In 1928, a group of Hollywood film studio artists drew “the ideal screen type.” An amalgamation of the famous disembodied parts of Hollywood stars, the ideal screen type was doe-eyed and fair, holding her willowy arms at a coy akimbo. Beside the artists’ illustration of the composite ideal appeared the remarkable photographic image of the composite ideal’s real-life double: silent film star Anita Page.
Hollywood constantly measured the perfection of it’s starlets beauty against ideal types. The examples include Norma Talmadge, Pola Negri, Clara Bow, Gloria Swanson, Gilda Gray, Aileen Pringle, Mary Pickford, and Greta Garbo.

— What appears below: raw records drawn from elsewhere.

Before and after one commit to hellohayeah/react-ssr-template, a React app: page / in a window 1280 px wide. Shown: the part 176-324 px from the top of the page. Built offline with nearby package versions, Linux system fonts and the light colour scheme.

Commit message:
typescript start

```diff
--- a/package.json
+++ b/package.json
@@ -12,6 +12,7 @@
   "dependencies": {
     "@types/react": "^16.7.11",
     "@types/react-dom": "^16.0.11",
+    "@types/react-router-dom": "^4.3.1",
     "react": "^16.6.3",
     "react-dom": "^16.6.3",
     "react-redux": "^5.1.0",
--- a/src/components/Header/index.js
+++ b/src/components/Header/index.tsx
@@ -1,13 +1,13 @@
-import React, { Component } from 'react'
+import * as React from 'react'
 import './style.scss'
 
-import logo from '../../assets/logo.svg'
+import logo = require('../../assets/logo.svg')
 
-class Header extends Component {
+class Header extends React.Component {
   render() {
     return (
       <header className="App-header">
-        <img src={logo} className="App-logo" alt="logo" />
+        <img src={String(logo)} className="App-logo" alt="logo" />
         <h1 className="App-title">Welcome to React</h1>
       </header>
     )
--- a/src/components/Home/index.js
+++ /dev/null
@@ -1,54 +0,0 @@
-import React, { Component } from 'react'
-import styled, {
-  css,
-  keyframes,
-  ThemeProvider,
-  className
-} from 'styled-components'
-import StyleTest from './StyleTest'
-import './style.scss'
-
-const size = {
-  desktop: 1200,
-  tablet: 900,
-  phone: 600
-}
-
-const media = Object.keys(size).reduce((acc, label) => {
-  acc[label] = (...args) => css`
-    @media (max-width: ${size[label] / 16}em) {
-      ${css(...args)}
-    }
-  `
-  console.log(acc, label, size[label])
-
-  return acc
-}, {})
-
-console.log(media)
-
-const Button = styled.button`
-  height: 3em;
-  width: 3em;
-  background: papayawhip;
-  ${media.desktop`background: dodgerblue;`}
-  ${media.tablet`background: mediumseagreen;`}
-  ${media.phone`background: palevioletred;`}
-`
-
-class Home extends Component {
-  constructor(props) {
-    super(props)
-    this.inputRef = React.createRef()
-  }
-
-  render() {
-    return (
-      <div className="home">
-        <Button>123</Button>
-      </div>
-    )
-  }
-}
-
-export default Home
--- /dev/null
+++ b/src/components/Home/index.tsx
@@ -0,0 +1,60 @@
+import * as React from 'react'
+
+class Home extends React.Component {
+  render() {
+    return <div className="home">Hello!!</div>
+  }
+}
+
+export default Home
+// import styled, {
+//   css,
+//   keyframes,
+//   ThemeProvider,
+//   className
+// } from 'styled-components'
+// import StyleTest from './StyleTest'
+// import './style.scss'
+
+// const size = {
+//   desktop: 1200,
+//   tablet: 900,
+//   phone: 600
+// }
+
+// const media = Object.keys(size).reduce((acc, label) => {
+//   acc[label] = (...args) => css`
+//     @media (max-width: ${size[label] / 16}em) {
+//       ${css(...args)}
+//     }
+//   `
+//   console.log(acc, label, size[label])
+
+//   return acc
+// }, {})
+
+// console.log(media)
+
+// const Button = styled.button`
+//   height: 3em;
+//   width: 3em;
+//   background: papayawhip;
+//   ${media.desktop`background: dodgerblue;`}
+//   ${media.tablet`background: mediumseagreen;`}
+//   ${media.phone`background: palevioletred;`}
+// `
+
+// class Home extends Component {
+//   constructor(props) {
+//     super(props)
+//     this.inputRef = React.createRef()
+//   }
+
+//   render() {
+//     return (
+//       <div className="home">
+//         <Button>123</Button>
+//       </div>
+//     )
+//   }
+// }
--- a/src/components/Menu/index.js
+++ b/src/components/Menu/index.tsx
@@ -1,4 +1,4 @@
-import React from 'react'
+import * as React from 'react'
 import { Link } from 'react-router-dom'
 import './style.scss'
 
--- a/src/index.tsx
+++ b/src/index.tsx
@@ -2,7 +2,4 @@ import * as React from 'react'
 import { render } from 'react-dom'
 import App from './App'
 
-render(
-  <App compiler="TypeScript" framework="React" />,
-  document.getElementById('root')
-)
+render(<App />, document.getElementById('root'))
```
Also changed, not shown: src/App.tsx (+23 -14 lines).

Born Anita Pomares, in Flushing, Queens, Salvadoran-American silent film star Anita Page possessed a beauty that was uncannily familiar: the eyes of Mary Pickford, the smooth white arms of Clara Bow, and the wasp-waist of Bebe Daniels. Had the camera trained its lens more closely upon Anita’s exquisite nose, this shot would have recorded her beautifully-full Latina nose as well. But beyond her composite physicality, Anita was also described as simultaneously both “a blonde, blue-eyed Latin” and “The Most Beautiful Girl in Hollywood.” No other Latina actress in Hollywood of the 1920s and 30s, aside from Anita Page, achieved star status without either effacing or caricaturing the Latin aspects of her body.